Konopacky offers advice for students


The Mirror

What is your plan after high school? Are you a student who is uncertain what your life is going to be after high school?

Jill Konopacky, a statistics teacher at Stevens Point Areas Senior High School ( SPASH), says working hard will direct you to a successful path.

Born in Plover, Wisconsin Konopacky graduated from SPASH and later continued her educational route at the University of Wisconsin-Stevens Point  UWSP). After finishing college she decided upon a career as a math teacher and acquired her bachelor’s degree in math at the Marquette University in Milwaukee.

Like several students, Konopacky said she had no idea what she wanted to do after high school.  “Initially I was clueless. Then I decided to go to school for accounting but finally, I put my foot down and chose math.”

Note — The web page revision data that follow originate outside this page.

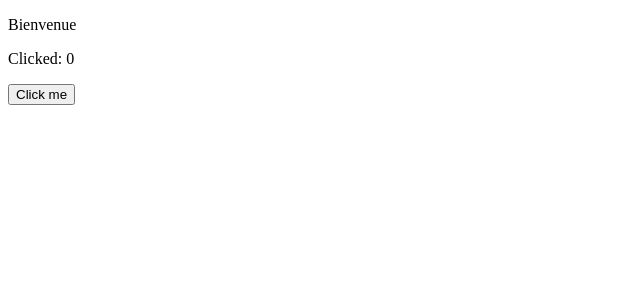
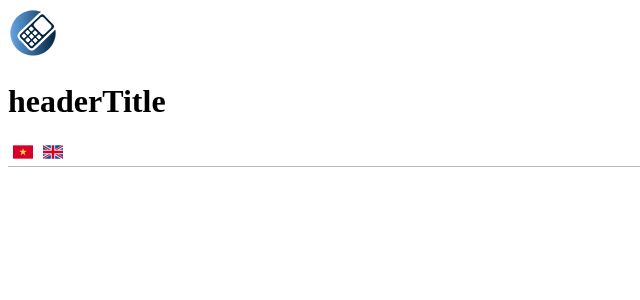
Before and after one commit to TDAK1509/tinhlai, a Nuxt app: page / in a window 1280 px wide. Shown: the top 300 px of the page, without its empty margins (0-640 px from the left). Built offline with nearby package versions, Linux system fonts and the light colour scheme.

Commit message:
Add TheHeader

```diff
--- a/app.vue
+++ b/app.vue
@@ -1,5 +1,3 @@
 <template>
-  <div>
-    <TestButton />
-  </div>
+  <TheHeader />
 </template>
--- /dev/null
+++ b/components/TheHeader.vue
@@ -0,0 +1,58 @@
+<template>
+  <div class="header">
+    <header>
+      <img
+        class="header__img"
+        src="@/assets/images/logo-50x50.png"
+        alt="logo"
+        width="50px"
+        height="50px"
+      />
+
+      <h1 class="header__title">
+        {{ $t("headerTitle") }}
+      </h1>
+
+      <div>
+        <nuxt-link :to="switchLocalePath('vn')">
+          <img
+            src="@/assets/images/flag-vn.svg"
+            alt="Tiếng Việt"
+            title="Tiếng Việt"
+            width="30"
+            height="20"
+          />
+        </nuxt-link>
+
+        <nuxt-link :to="switchLocalePath('en')" class="ml-4">
+          <img
+            src="@/assets/images/flag-en.svg"
+            alt="English"
+            title="English"
+            width="30"
+            height="20"
+          />
+        </nuxt-link>
+      </div>
+    </header>
+  </div>
+</template>
+
+<script setup lang="ts">
+</script>
+
+<style lang="scss" scoped>
+.header {
+  border-bottom: 1px solid #bbbbbb;
+}
+
+.header__img {
+  object-fit: cover;
+}
+
+@media screen and (max-width: 640px) {
+  .header__title {
+    flex-basis: 100%;
+  }
+}
+</style>
```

College is a big transition into adulthood and, unlike high school, a minimum effort is not going to pull you through. Konopacky knows the experience so her advice for high school students is to not be afraid to ask questions.   

As a  statistics teacher at SPASH Konopacky understands the course is a challenge for many students, and due to the difficulty, students may resist enrolling in the class.  

Konopacky believes all students should take an introduction to statistics class, acknowledging how strenuous the course gets at the college level. She said, “High school statistics provides you the basic background of what complex and in-depth statistics look like, and enrolling now can alleviate some of that stress you’ll face in college.”

Though teachers are not recognized often for their work, time, and the success of their students, Konopacky remains optimistic knowing she is providing vital tools for her students to prosper in life.

Learning varies for each individual and getting the information from teacher to student can be a struggle. Konopacky teaching offers the opportunity to reduce stress for students and create a fun learning environment. She said, “ the best aspect of teaching is when your students have the aha moments, where a problem makes sense and the stress is alleviated.”